::: Data section :::

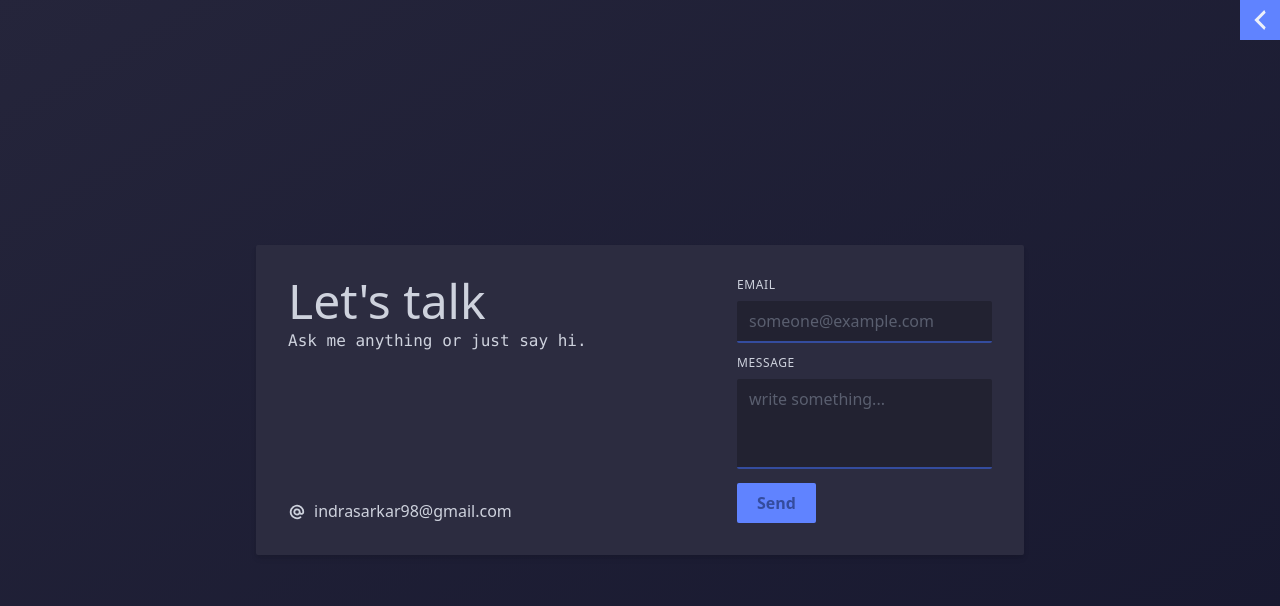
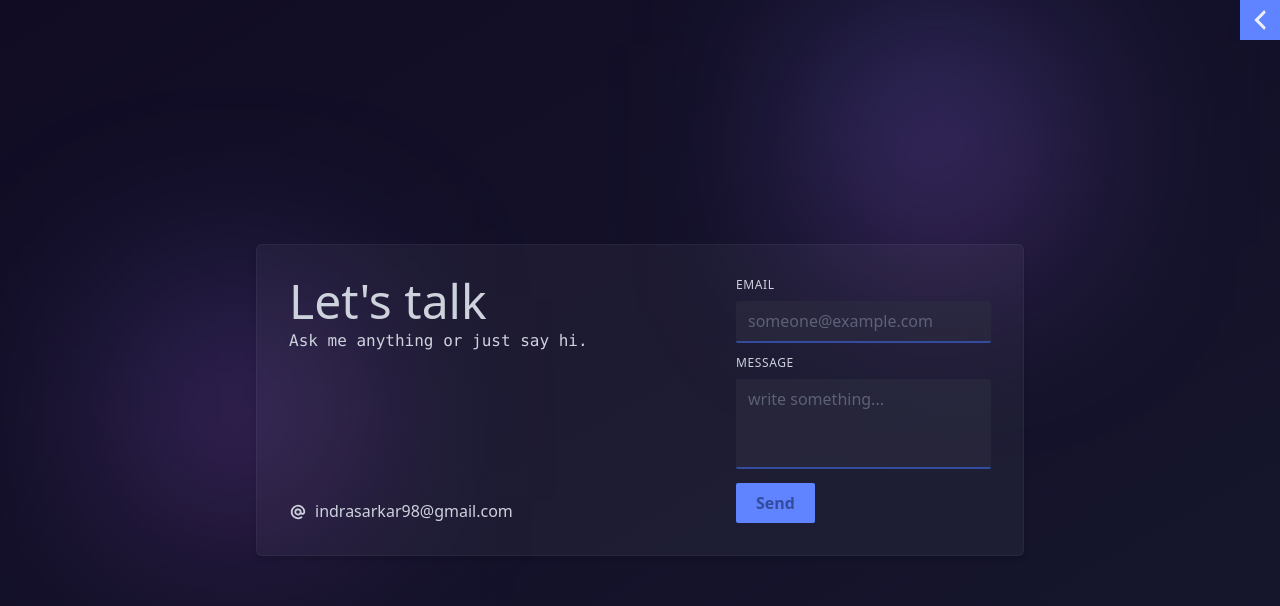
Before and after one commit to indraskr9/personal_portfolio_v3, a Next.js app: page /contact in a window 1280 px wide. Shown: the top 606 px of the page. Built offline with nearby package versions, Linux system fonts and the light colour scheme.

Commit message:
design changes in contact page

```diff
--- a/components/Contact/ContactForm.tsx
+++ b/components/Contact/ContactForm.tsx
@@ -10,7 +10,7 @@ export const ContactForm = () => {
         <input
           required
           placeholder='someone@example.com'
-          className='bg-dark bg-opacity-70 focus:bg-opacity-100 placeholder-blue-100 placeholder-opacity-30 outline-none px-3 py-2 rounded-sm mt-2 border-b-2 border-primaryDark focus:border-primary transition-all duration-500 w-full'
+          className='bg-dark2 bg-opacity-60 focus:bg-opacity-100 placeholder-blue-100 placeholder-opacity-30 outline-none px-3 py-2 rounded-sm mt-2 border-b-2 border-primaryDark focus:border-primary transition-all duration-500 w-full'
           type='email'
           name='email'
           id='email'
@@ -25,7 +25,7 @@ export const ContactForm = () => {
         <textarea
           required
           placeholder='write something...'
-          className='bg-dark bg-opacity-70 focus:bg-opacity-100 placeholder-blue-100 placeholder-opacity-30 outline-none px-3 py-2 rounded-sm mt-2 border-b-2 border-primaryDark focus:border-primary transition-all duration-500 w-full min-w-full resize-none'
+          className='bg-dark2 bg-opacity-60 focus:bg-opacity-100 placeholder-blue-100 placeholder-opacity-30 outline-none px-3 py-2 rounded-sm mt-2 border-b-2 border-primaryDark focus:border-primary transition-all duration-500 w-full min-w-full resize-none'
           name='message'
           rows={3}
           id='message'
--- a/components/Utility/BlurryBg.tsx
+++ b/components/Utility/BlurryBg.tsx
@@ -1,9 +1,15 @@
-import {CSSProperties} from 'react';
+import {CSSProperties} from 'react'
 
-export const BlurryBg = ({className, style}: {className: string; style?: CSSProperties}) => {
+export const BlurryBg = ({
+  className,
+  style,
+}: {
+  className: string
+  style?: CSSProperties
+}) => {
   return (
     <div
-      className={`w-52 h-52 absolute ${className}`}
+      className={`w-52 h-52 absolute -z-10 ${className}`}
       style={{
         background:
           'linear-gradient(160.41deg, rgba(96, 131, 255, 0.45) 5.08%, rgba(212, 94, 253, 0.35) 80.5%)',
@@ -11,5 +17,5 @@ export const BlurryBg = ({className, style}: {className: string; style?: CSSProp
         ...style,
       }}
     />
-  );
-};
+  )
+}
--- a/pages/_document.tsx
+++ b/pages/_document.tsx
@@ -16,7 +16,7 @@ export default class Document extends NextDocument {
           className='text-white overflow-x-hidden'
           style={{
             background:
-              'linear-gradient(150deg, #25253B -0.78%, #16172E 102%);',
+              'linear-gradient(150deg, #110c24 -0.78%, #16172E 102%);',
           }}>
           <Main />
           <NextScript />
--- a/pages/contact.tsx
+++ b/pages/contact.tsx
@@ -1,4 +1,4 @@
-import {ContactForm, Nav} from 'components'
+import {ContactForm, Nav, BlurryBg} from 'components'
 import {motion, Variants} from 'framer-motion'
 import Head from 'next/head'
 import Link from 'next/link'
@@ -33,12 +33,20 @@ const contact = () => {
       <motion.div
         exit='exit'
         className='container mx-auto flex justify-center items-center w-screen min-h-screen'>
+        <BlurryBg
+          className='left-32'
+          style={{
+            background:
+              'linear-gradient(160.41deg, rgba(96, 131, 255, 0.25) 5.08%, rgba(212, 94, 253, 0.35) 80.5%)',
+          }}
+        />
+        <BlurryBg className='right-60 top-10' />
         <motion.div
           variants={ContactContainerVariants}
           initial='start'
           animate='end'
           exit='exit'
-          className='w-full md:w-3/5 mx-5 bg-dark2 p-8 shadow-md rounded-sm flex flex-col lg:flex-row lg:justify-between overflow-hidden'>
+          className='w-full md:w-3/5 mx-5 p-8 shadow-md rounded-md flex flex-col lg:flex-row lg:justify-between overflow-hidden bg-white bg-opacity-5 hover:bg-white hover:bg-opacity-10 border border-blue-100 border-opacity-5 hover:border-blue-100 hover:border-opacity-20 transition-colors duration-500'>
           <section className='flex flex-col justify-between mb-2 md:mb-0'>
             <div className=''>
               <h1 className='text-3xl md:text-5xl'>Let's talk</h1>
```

:::

◆ **Directions for this task**
Copy each line in the entries above where the word "from" shows up.

◆ **Reply**
-import {CSSProperties} from 'react';
+import {CSSProperties} from 'react'
-import {ContactForm, Nav} from 'components'
+import {ContactForm, Nav, BlurryBg} from 'components'
 import {motion, Variants} from 'framer-motion'
 import Head from 'next/head'
 import Link from 'next/link'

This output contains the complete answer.